I was going to recommend this audiobook for library purchase but it suddenly showed up! I’m first in line when it releases later this month.
Pulitzer Prize winner Elizabeth Strout explores the mysteries of marriage and the secrets we keep, as a former couple reckons with where they’ve come from – and what they’ve left behind.
I would like to say a few things about my first husband, William.
Lucy Barton is a writer, but her ex-husband, William, remains a hard man to read. William, she confesses, has always been a mystery to me. Another mystery is why the two have remained connected after all these years. They just are.
So Lucy is both surprised and not surprised when William asks her to join him on a trip to investigate a recently uncovered family secret – one of those secrets that rearrange everything we think we know about the people closest to us. What happens next is nothing less than another example of what Hilary Mantel has called Elizabeth Strout’s “perfect attunement to the human condition”. There are fears and insecurities, simple joys and acts of tenderness, and revelations about affairs and other spouses, parents and their children.

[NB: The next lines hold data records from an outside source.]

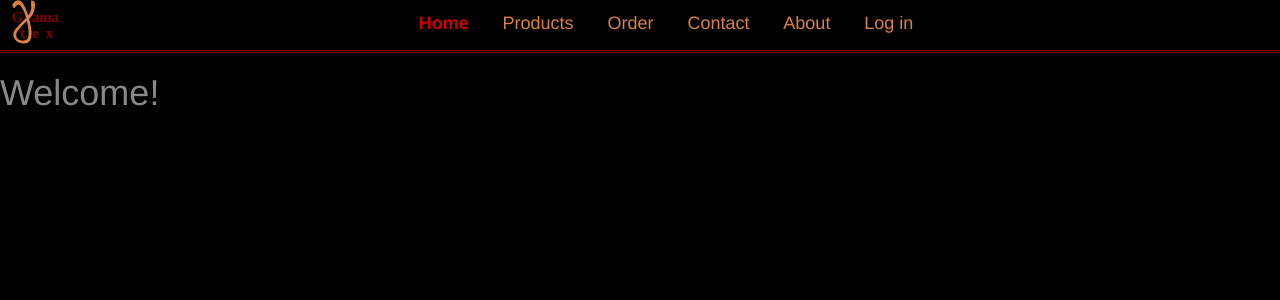
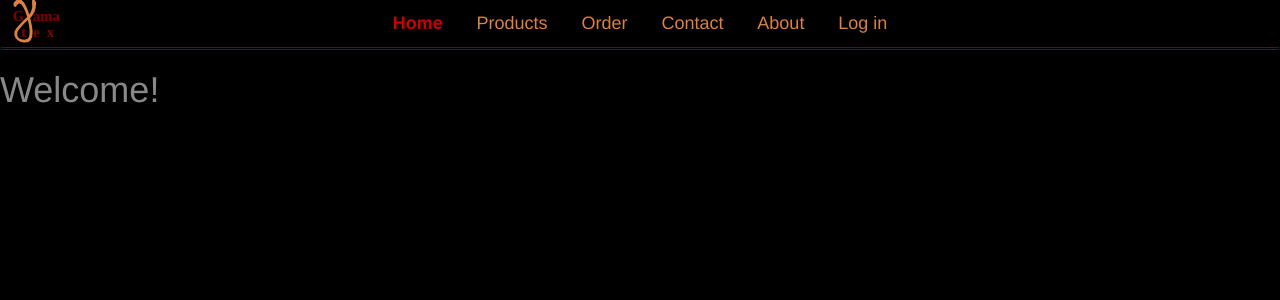
Before and after one commit to mrkvost/wega, a Flask app: page / in a window 1280 px wide. Shown: the top 300 px of the page. Run offline with Flask 2, Linux system fonts and the light colour scheme; parts of the project's set-up code (start-up, migrations or seed data) failed here and were passed over; some libraries are stand-ins or nearby versions.

Commit message:
updated resposiveness of navigation

```diff
--- a/wega/static/css/styles-basic.css
+++ b/wega/static/css/styles-basic.css
@@ -8,7 +8,7 @@ body {
 }
 
 /* ~~~ ~~ ~~ ~~ ~~ ~~  Navigation  ~~ ~~ ~~ ~~ ~~ ~~~ */
-nav {
+nav.navbar {
   border-bottom: double 3px #800;
   background-image: url("../../static/img/gamatex_logo.svg");
   background-size: 80px 57px;
@@ -17,45 +17,38 @@ nav {
   vertical-align: middle;
 }
 
-nav div.container {
-  margin: auto;
-}
-
-nav a {
-  color: #db8141;
+nav.navbar a {
+  color: #DB8141;
   font-size: 18px;
 }
 
-nav li.active a {
+nav.navbar li.active a {
   color: #C00;
   background-color: #000;
   font-weight: bold
 }
 
-nav .container li>a:hover, li>a:focus {
-    background-color: #db8141;
-    color: #800;
+nav.navbar div ul li>a:hover, li>a:focus {
+  background-color: #DB8141;
+  color: #800;
 }
 
-.navbar {
+nav.navbar {
   margin-bottom: 0;
 }
 
-.navbar .nav,
-.navbar .nav > li {
-    float: none;
-    display: inline-block;
-    *display: inline;
-    *zoom: 1;
-    vertical-align: middle;
+nav.navbar ul.nav {
+  width: 100%;
+  text-align: center;
 }
 
-.navbar-inner {
-    text-align: center;
+nav.navbar ul.nav > li {
+  float: none;
+  display: inline-block;
 }
 
 @media (min-width: 481px) {
-  nav {
+  nav.navbar {
     background-position: left center;
     padding-left: 80px;
     padding-right: 80px;
@@ -63,7 +56,7 @@ nav .container li>a:hover, li>a:focus {
 }
 
 @media (max-width: 480px) {
-  nav {
+  nav.navbar {
     background-position: center top;
     padding-top: 57px;
   }
--- a/wega/templates/base.html
+++ b/wega/templates/base.html
@@ -14,11 +14,9 @@
 </head>
 <body id="{% block body_id %}{% endblock %}">
 {% block navigation -%}
-<nav>
-  <div class="navbar">
-    <div class="navbar-inner">
-      <div class="container no-padding">
-
+<nav class="navbar">
+  <div class="container-fluid">
+    <div class="">
         <ul class="nav">
           <li class="active">
             <a href="{{ url_for('base.home') }}">Home</a>
@@ -40,7 +38,6 @@
           </li>
         </ul>
 
-      <div>
     <div>
   <div>
 </nav>
```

On every page of this exquisite novel we learn more about the quiet forces that hold us together – even after we’ve grown apart.
At the heart of this story is the indomitable voice of Lucy Barton, who offers a profound, lasting reflection on the very nature of existence. “This is the way of life”, Lucy says: “the many things we do not know until it is too late.
Another audiobook I’d planned to recommend to my library that suddenly show up this week. I’m first in line when it releases later this month.
What books did YOU add to your shelves this week?